(Image comparison data)
____________________

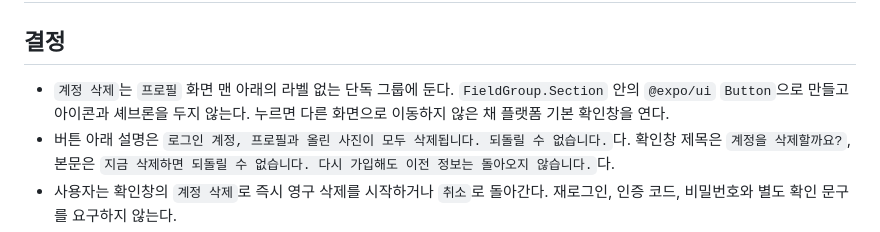
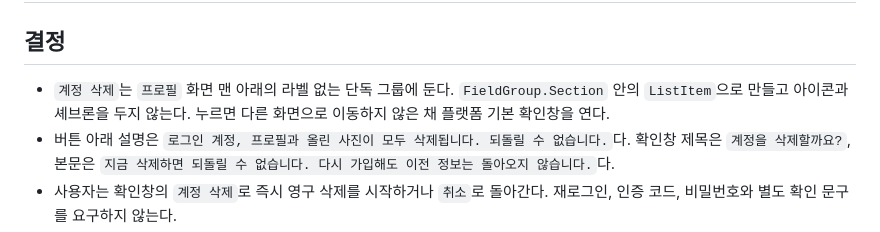
Before and after one commit to toy-crane/turbo-repo-template, a Markdown page: docs/decisions/mobile-account-deletion.md, the part around the change. Drawn GitHub-style.

```diff
--- a/docs/decisions/mobile-account-deletion.md
+++ b/docs/decisions/mobile-account-deletion.md
@@ -3,8 +3,8 @@
 ## 결정
 
 - `계정 삭제`는 `프로필` 화면 맨 아래의 라벨 없는 단독 그룹에 둔다.
-  `FieldGroup.Section` 안의 `@expo/ui` `Button`으로 만들고 아이콘과 셰브론을 두지
-  않는다. 누르면 다른 화면으로 이동하지 않은 채 플랫폼 기본 확인창을 연다.
+  `FieldGroup.Section` 안의 `ListItem`으로 만들고 아이콘과 셰브론을 두지 않는다.
+  누르면 다른 화면으로 이동하지 않은 채 플랫폼 기본 확인창을 연다.
 - 버튼 아래 설명은 `로그인 계정, 프로필과 올린 사진이 모두 삭제됩니다. 되돌릴 수
   없습니다.`다. 확인창 제목은 `계정을 삭제할까요?`, 본문은 `지금 삭제하면 되돌릴
   수 없습니다. 다시 가입해도 이전 정보는 돌아오지 않습니다.`다.
```
Also changed, not shown: docs/decisions/mobile-action-progress.md (+3 -1 lines), 1 other file.
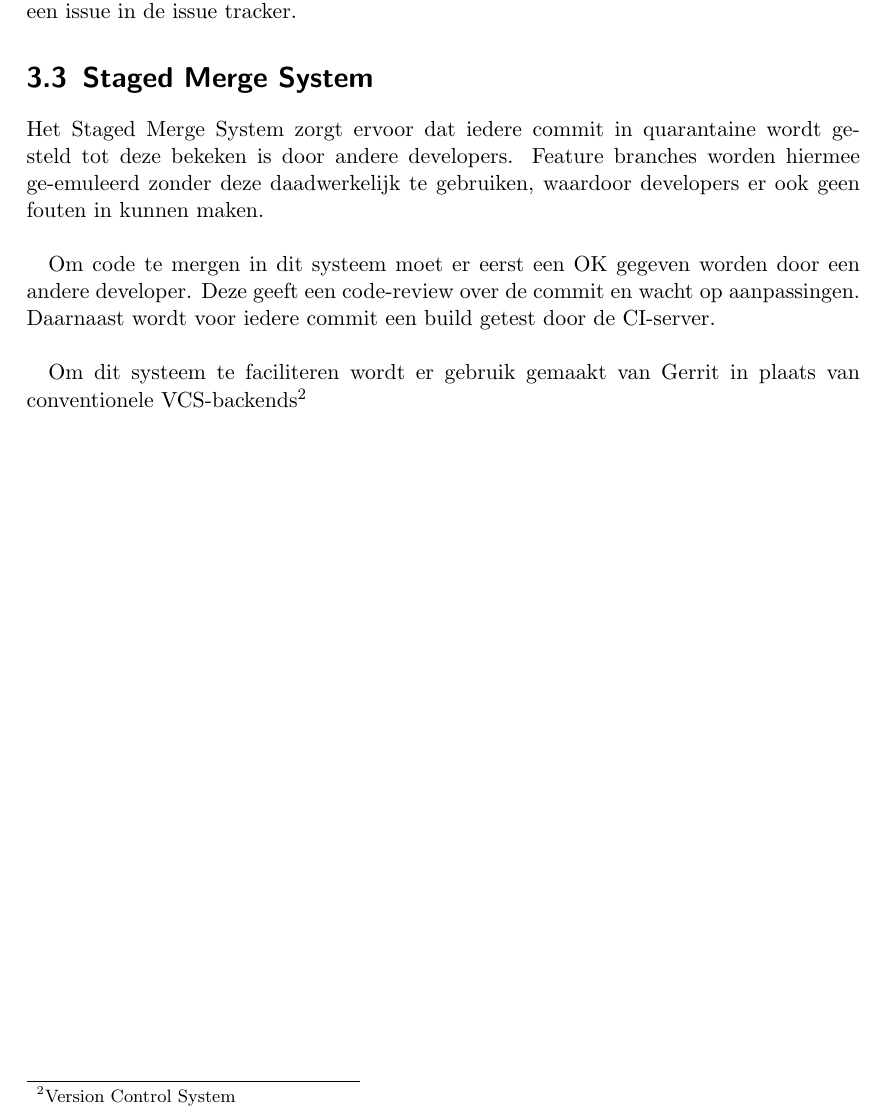
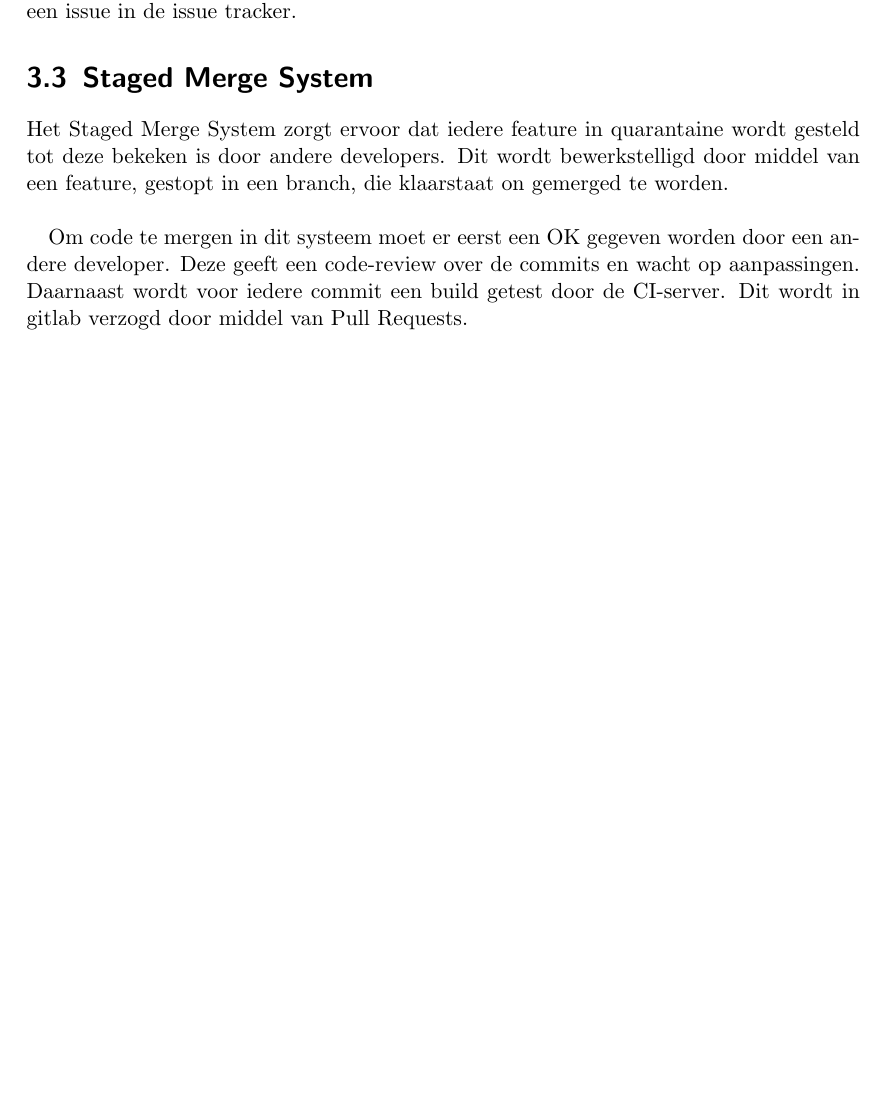
Before and after one commit to Requinard/s6-sop, a LaTeX document (release-plan/main.tex, which reads release-plan/chapters/development.tex): part of page 9 of 11, cut so that both start at the same text, the shorter picture padded with empty space. Compiled offline with pdfLaTeX.

Commit message:
feat(merge): update merge logs

```diff
--- a/release-plan/chapters/development.tex
+++ b/release-plan/chapters/development.tex
@@ -20,8 +20,6 @@ De eerste regel van een commit is de titel en geeft een korte beschrijving van d
 
 \section{Staged Merge System}
 
-Het Staged Merge System zorgt ervoor dat iedere commit in quarantaine wordt gesteld tot deze bekeken is door andere developers. Feature branches worden hiermee ge-emuleerd zonder deze daadwerkelijk te gebruiken, waardoor developers er ook geen fouten in kunnen maken. \\
+Het Staged Merge System zorgt ervoor dat iedere feature in quarantaine wordt gesteld tot deze bekeken is door andere developers. Dit wordt bewerkstelligd door middel van een feature, gestopt in een branch, die klaarstaat on gemerged te worden. \\
 
-Om code te mergen in dit systeem moet er eerst een OK gegeven worden door een andere developer. Deze geeft een code-review over de commit en wacht op aanpassingen. Daarnaast wordt voor iedere commit een build getest door de CI-server. \\
-
-Om dit systeem te faciliteren wordt er gebruik gemaakt van Gerrit in plaats van conventionele VCS-backends\footnote{Version Control System}
+Om code te mergen in dit systeem moet er eerst een OK gegeven worden door een andere developer. Deze geeft een code-review over de commits en wacht op aanpassingen. Daarnaast wordt voor iedere commit een build getest door de CI-server. Dit wordt in gitlab verzogd door middel van Pull Requests. \\
```
Also changed, not shown: release-plan/main.pdf.
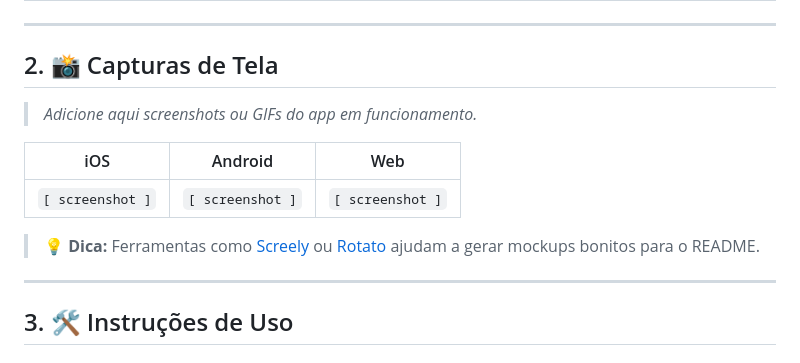
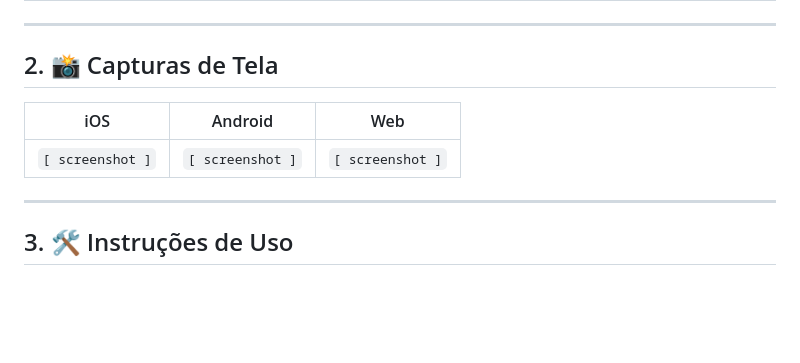
Before and after one commit to Caique-Bezerra0/Portifolio_Caique-Bezerra0, a Markdown page: Desenvolvimento-de-App-de-Videoconferencia-com-ManusAI-e-Jitsi/README.md, the part around the change. Rendered like a GitHub page; blank space fills up the shorter version.

```diff
--- a/Desenvolvimento-de-App-de-Videoconferencia-com-ManusAI-e-Jitsi/README.md
+++ b/Desenvolvimento-de-App-de-Videoconferencia-com-ManusAI-e-Jitsi/README.md
@@ -31,13 +31,10 @@ O **TalkBridge** combina o melhor de dois mundos: a flexibilidade do **Expo Rout
 
 ## 2. 📸 Capturas de Tela
 
-> _Adicione aqui screenshots ou GIFs do app em funcionamento._
 
 | iOS | Android | Web |
 |:---:|:---:|:---:|
 | `[ screenshot ]` | `[ screenshot ]` | `[ screenshot ]` |
-
-> 💡 **Dica:** Ferramentas como [Screely](https://screely.com) ou [Rotato](https://rotato.app) ajudam a gerar mockups bonitos para o README.
 
 ---
 
```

____________________

* Requirement
Return each line of the data above that includes the word "Jitsi".

* Output below
Before and after one commit to Caique-Bezerra0/Portifolio_Caique-Bezerra0, a Markdown page: Desenvolvimento-de-App-de-Videoconferencia-com-ManusAI-e-Jitsi/README.md, the part around the change. Rendered like a GitHub page; blank space fills up the shorter version.
--- a/Desenvolvimento-de-App-de-Videoconferencia-com-ManusAI-e-Jitsi/README.md
+++ b/Desenvolvimento-de-App-de-Videoconferencia-com-ManusAI-e-Jitsi/README.md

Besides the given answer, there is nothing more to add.